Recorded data
══════════
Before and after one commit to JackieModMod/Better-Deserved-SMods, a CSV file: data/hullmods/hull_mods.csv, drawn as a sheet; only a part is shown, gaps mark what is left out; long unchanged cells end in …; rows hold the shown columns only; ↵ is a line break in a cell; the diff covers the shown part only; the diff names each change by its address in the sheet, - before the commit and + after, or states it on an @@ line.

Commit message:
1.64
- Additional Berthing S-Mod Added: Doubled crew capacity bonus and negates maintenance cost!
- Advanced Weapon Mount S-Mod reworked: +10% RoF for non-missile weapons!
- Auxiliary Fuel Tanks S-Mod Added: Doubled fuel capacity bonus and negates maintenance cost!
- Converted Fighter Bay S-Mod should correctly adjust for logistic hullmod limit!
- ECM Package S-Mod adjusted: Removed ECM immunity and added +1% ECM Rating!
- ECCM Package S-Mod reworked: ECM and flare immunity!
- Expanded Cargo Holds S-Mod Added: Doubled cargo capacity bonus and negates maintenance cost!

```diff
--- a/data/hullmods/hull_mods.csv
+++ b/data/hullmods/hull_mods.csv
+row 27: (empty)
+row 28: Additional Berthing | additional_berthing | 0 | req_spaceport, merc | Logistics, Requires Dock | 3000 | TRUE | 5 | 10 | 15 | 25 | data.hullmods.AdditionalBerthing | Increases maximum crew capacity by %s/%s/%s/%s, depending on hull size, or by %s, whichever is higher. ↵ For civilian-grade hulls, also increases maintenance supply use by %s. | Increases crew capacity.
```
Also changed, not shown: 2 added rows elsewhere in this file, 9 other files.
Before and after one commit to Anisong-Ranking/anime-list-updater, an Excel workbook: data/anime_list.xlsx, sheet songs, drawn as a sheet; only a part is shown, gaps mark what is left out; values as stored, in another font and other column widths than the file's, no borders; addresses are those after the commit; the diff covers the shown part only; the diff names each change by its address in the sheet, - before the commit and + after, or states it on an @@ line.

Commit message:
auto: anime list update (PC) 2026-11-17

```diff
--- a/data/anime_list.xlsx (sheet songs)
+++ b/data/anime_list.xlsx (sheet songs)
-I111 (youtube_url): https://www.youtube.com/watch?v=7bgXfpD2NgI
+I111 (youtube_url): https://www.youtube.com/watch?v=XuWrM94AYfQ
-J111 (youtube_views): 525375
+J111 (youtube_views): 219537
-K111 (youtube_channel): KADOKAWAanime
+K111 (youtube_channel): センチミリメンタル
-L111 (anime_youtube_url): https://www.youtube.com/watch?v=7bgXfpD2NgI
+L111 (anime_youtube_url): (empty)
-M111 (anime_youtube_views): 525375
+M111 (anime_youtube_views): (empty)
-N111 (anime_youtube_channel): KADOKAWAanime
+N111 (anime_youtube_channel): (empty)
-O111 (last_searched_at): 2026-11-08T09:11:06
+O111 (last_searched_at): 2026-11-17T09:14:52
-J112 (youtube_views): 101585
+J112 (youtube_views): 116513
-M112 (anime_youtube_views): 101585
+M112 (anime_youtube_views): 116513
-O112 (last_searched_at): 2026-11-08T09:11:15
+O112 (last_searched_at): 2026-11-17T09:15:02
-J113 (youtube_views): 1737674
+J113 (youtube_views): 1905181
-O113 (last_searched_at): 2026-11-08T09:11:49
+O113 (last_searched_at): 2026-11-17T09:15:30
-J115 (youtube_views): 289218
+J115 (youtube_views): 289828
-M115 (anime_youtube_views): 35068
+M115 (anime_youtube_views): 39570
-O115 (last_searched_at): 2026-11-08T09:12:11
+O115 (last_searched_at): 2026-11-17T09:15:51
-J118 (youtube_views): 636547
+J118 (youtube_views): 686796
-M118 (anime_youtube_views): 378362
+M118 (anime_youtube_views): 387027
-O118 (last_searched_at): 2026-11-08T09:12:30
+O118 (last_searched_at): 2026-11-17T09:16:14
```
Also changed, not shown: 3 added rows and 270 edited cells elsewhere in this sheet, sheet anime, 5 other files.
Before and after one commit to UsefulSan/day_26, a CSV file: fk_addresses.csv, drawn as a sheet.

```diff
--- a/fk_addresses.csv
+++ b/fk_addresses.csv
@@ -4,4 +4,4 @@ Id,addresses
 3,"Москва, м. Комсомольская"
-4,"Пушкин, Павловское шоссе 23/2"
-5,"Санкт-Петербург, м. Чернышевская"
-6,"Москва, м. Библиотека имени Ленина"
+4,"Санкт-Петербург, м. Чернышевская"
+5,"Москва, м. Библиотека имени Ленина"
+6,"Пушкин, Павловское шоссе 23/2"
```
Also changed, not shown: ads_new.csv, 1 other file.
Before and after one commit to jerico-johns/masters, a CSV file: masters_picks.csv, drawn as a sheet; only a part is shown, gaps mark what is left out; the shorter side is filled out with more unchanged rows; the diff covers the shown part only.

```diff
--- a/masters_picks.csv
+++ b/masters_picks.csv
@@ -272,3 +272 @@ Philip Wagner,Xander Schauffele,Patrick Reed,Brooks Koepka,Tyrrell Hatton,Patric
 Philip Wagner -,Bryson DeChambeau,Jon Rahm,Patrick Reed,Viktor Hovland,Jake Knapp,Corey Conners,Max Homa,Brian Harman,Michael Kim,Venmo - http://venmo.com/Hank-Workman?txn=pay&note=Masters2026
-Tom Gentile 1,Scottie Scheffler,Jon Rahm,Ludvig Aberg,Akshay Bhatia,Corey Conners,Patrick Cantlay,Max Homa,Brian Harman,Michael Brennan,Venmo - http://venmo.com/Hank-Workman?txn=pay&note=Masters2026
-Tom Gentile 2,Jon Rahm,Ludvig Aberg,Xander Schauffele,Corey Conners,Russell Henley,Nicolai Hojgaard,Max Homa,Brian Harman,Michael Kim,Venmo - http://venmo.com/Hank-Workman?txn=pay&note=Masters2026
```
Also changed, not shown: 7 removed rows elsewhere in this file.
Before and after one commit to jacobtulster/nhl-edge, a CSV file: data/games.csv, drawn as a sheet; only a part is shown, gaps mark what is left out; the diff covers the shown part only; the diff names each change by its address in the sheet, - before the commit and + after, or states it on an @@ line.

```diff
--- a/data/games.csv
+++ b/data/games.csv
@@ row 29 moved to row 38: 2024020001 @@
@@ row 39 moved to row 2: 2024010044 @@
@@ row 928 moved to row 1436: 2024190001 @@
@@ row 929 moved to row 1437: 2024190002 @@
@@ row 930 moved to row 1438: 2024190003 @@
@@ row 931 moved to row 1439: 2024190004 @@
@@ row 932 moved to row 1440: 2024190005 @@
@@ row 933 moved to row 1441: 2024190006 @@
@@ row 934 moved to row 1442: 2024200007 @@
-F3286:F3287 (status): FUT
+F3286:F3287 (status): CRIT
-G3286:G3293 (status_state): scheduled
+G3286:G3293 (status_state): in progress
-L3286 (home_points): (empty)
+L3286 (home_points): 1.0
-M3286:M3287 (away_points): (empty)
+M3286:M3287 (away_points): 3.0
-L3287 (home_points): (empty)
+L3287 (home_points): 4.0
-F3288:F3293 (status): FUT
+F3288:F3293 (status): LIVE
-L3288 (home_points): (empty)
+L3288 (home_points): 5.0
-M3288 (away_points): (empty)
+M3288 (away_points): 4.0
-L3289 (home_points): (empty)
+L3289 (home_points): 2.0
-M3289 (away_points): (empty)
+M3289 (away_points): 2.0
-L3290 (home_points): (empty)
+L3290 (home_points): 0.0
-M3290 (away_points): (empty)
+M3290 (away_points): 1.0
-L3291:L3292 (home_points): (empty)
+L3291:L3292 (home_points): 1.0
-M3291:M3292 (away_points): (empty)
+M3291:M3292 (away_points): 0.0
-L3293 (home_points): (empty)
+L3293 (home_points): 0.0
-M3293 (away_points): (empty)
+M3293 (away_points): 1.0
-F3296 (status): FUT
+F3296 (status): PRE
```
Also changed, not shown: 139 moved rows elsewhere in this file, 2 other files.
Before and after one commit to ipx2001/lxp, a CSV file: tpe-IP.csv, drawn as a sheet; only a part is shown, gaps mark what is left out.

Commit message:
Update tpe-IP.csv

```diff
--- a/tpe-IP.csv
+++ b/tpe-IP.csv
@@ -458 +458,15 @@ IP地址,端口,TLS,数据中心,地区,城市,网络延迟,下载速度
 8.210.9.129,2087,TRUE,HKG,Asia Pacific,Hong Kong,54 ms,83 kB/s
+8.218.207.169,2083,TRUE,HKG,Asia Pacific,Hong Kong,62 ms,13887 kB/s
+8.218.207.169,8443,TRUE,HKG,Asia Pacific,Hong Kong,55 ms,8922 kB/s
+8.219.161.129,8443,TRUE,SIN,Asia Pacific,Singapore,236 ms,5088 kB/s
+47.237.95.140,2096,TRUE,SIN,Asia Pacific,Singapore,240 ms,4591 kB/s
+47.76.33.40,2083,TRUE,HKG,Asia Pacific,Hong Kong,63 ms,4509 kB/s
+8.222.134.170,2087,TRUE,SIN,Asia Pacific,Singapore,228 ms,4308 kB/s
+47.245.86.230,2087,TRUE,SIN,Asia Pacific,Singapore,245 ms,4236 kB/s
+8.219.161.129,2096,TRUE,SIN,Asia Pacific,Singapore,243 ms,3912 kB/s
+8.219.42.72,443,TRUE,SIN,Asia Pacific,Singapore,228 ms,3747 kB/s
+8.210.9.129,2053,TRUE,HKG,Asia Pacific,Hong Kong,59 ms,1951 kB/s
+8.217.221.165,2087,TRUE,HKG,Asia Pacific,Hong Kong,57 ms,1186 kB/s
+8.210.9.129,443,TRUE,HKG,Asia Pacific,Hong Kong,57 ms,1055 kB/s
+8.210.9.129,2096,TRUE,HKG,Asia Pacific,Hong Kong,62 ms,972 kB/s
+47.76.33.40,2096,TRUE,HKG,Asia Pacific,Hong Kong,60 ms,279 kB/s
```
══════════
TASK STATEMENT
Based on the records above, how many lines hold the string "hullmods"? Answer with the number by itself.

EXERCISE ANSWER
4